▶ _WHAT THE EXERCISE ASKS_:
Print the records again, character for character.

○ ○ ○ ○ ○

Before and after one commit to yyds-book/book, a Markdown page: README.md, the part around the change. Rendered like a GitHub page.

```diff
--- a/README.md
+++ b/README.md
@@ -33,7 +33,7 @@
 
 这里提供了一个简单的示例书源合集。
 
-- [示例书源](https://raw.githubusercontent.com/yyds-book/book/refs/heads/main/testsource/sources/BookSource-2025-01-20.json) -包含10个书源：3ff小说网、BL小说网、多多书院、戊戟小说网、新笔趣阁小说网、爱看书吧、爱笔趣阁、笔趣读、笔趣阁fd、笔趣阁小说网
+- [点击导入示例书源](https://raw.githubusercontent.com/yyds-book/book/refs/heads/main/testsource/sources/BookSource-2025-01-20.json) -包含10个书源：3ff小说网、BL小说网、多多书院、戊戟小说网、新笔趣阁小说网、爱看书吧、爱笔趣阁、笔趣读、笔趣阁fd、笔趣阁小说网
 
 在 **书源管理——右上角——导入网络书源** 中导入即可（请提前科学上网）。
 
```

○ ○ ○ ○ ○

▶ _RESULT OF THE EXERCISE_:
Before and after one commit to yyds-book/book, a Markdown page: README.md, the part around the change. Rendered like a GitHub page.

```diff
--- a/README.md
+++ b/README.md
@@ -33,7 +33,7 @@
 
 这里提供了一个简单的示例书源合集。
 
-- [示例书源](https://raw.githubusercontent.com/yyds-book/book/refs/heads/main/testsource/sources/BookSource-2025-01-20.json) -包含10个书源：3ff小说网、BL小说网、多多书院、戊戟小说网、新笔趣阁小说网、爱看书吧、爱笔趣阁、笔趣读、笔趣阁fd、笔趣阁小说网
+- [点击导入示例书源](https://raw.githubusercontent.com/yyds-book/book/refs/heads/main/testsource/sources/BookSource-2025-01-20.json) -包含10个书源：3ff小说网、BL小说网、多多书院、戊戟小说网、新笔趣阁小说网、爱看书吧、爱笔趣阁、笔趣读、笔趣阁fd、笔趣阁小说网
 
 在 **书源管理——右上角——导入网络书源** 中导入即可（请提前科学上网）。
 
```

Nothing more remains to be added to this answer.